He also reveals that Freedom of Information requests to Scotland’s 32 councils show that only two-thirds employ an empty homes officer to tackle the problem.
Whilst the number of second homes is falling slightly (from 38,249 in 2012 to 25,713 in 2017), it is offset by the rapid rise in short-term letting. Second homes now account for almost 50 per cent of properties in some areas, depriving local people of affordable housing and undermining public services.
Mr Wightman’s report shows:
The Scottish Greens are calling for an overhaul of housing laws to standardise terminology so that empty homes data are consistent (Scottish Government says there are 37,000 empty homes; National Records says 79,000) and to curb the tax loophole that allows owners of second homes to avoid paying council tax by listing their property as a business.
The party also recommends allowing councils to control the spread of second homes and short-term lets by making them subject to planning and a consent for change of use, as well as giving councils compulsory purchase powers to bring empty homes and vacant land into use.
Andy Wightman MSP said: “People are crying out for affordable housing, yet we have a total of over 100,000 empty and under-used second homes across the country.

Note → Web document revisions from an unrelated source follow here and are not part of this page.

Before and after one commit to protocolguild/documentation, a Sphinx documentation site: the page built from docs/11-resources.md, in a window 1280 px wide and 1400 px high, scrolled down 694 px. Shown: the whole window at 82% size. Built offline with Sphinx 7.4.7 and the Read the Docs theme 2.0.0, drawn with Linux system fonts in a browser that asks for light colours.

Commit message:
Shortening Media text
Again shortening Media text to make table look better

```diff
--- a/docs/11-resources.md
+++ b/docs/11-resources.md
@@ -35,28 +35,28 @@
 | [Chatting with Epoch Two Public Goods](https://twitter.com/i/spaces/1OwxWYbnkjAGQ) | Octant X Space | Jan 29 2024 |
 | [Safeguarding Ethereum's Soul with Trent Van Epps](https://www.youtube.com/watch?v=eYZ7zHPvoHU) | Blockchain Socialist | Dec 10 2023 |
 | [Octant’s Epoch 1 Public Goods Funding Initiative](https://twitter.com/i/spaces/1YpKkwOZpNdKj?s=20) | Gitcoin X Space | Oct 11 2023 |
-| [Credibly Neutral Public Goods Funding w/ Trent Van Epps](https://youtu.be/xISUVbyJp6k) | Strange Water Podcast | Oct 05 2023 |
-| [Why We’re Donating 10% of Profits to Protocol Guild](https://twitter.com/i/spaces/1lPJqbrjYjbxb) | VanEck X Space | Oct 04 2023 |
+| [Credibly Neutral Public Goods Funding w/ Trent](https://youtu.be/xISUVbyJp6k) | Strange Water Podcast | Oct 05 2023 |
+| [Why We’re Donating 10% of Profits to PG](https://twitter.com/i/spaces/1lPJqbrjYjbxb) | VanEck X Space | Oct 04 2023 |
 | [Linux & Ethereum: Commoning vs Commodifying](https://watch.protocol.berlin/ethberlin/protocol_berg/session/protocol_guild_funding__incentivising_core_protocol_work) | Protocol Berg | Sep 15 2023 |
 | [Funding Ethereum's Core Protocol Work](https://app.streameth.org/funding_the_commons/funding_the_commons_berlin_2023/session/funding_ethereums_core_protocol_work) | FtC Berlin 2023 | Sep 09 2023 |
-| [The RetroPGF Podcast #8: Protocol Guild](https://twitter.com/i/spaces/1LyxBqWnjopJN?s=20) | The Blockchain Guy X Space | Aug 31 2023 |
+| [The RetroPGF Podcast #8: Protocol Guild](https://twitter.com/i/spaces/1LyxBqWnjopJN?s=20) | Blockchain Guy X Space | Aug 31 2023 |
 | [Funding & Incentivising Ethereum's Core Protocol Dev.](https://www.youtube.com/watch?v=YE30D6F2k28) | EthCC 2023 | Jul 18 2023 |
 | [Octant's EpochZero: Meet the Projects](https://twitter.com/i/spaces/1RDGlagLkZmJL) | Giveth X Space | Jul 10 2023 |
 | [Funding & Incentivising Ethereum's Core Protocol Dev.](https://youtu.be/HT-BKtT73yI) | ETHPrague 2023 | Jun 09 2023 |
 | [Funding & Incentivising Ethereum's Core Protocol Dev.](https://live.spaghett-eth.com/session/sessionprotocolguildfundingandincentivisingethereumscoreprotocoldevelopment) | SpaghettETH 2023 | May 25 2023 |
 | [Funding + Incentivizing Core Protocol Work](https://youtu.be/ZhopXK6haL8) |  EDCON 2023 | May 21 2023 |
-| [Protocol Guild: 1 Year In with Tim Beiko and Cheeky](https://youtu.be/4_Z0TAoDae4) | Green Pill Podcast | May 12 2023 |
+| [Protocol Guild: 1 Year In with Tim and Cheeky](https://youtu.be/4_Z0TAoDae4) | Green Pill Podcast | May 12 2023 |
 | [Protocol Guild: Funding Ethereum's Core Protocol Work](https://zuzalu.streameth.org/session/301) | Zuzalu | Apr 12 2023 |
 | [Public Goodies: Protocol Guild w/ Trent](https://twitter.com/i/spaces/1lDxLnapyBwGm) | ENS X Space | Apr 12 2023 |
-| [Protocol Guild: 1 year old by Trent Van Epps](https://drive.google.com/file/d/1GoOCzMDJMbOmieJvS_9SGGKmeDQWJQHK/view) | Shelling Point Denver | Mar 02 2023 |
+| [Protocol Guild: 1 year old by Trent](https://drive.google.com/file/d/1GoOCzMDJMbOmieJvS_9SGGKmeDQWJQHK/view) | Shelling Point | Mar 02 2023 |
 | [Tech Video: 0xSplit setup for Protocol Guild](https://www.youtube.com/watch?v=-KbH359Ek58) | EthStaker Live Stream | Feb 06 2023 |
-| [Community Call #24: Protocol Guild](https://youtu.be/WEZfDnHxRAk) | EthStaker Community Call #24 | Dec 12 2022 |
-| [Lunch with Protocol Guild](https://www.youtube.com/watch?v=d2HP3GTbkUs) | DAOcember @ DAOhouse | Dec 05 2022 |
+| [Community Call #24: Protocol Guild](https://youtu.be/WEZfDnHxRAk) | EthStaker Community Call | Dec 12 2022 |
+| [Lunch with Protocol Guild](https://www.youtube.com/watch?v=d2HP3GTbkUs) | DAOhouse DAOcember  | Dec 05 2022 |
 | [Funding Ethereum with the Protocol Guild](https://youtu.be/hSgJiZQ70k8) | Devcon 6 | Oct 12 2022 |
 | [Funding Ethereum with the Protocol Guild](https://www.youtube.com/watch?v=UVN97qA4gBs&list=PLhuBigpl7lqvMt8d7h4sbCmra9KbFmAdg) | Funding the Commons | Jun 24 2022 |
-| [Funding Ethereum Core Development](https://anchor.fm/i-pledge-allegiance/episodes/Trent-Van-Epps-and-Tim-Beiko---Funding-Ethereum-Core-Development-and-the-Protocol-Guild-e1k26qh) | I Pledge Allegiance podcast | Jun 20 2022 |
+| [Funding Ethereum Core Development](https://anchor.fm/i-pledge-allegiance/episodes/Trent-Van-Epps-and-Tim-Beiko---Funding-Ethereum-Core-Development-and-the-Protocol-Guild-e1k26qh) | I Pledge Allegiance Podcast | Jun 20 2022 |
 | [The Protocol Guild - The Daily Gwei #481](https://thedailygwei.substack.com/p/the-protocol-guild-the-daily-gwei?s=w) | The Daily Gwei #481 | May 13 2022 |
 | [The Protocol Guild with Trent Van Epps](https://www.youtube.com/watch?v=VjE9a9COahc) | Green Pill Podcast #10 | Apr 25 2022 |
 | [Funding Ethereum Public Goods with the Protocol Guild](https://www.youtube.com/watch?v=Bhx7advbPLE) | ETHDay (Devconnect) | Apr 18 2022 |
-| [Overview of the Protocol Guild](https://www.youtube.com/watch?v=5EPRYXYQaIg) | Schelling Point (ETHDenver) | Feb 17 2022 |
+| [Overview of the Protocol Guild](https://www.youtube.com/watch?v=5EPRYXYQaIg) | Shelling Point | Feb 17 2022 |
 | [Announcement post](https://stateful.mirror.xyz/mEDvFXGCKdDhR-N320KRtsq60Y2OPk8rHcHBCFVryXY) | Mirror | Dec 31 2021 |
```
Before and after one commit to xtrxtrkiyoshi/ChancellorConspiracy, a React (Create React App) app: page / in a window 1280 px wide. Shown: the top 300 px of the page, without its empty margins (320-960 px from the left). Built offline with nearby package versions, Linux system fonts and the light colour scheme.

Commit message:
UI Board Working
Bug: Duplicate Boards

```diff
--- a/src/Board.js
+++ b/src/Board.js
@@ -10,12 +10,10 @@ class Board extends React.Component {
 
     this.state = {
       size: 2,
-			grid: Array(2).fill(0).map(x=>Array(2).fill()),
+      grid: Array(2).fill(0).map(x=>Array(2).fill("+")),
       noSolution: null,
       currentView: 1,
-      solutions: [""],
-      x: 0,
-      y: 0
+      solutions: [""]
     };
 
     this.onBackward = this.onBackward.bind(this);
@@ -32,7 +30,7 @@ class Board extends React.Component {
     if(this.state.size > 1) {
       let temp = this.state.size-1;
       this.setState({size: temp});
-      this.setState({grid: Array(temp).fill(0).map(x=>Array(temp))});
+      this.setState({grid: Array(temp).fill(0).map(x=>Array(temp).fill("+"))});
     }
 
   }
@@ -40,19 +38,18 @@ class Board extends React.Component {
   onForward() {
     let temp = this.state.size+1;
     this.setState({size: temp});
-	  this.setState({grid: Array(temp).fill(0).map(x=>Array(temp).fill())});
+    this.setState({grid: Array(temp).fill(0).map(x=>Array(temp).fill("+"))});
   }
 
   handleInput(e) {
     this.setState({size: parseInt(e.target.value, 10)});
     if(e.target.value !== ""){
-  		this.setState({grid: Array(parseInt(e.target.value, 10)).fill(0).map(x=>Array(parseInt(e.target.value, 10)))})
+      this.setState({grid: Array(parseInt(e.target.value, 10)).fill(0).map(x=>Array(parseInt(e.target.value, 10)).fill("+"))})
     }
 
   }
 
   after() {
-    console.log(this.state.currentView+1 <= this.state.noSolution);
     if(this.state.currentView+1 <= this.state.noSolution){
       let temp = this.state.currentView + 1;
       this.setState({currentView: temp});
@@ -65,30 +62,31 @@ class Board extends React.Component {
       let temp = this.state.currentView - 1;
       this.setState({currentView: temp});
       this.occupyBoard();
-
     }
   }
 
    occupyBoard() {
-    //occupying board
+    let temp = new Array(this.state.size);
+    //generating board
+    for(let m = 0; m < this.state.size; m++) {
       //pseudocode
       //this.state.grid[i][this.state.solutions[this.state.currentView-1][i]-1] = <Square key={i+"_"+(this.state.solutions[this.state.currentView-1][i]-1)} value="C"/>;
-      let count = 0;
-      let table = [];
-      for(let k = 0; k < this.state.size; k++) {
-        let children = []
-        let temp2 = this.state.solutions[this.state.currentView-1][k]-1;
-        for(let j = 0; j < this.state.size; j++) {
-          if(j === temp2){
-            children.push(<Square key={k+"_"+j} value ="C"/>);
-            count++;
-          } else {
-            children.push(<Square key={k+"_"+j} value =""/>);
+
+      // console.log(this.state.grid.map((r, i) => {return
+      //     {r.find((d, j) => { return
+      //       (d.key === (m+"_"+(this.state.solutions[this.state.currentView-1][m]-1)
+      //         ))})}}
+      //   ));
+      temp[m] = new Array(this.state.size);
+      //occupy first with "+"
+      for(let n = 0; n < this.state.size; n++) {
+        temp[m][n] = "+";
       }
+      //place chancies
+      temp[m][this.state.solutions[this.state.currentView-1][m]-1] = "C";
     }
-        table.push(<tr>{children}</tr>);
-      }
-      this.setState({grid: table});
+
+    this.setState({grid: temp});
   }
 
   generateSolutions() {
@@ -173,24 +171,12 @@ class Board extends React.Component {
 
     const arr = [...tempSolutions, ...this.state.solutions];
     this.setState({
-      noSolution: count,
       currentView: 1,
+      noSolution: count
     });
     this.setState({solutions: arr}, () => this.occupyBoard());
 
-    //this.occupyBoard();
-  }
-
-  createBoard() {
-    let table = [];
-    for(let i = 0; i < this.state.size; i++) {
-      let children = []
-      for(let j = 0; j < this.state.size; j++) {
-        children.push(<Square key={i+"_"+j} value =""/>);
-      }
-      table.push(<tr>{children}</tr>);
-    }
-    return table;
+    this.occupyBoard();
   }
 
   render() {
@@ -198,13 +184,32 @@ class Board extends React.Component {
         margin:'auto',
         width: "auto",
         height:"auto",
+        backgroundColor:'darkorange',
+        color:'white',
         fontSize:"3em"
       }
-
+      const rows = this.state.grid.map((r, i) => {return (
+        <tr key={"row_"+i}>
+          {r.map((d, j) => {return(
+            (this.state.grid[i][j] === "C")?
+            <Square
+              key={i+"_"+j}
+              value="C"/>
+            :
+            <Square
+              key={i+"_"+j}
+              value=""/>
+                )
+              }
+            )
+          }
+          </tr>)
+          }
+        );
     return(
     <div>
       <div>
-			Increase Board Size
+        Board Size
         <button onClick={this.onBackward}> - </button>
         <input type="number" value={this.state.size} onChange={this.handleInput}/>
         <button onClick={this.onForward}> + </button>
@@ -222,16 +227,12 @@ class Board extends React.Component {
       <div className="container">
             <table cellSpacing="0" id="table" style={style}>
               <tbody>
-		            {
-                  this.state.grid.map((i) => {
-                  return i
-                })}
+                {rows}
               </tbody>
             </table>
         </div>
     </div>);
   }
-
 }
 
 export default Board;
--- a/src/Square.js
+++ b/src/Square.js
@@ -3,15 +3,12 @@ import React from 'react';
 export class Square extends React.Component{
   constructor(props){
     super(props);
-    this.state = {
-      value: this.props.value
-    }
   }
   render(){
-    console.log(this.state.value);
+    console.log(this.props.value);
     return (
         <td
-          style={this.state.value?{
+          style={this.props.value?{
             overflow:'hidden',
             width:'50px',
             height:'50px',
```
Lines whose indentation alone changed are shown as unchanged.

It’s incredulous that the proportion of empty homes is rising and astonishing that not all councils have empty homes officers to bring properties into use.
“The Scottish Government has long overlooked the issue of empty homes and there’s a risk that its response will be too little too late. Second homes remain a blight in many communities and inflating house prices beyond the reach of local people.
“The Scottish Greens’ proposed overhaul of legislation would deliver the fresh energy needed to tackle Scotland’s housing crisis.”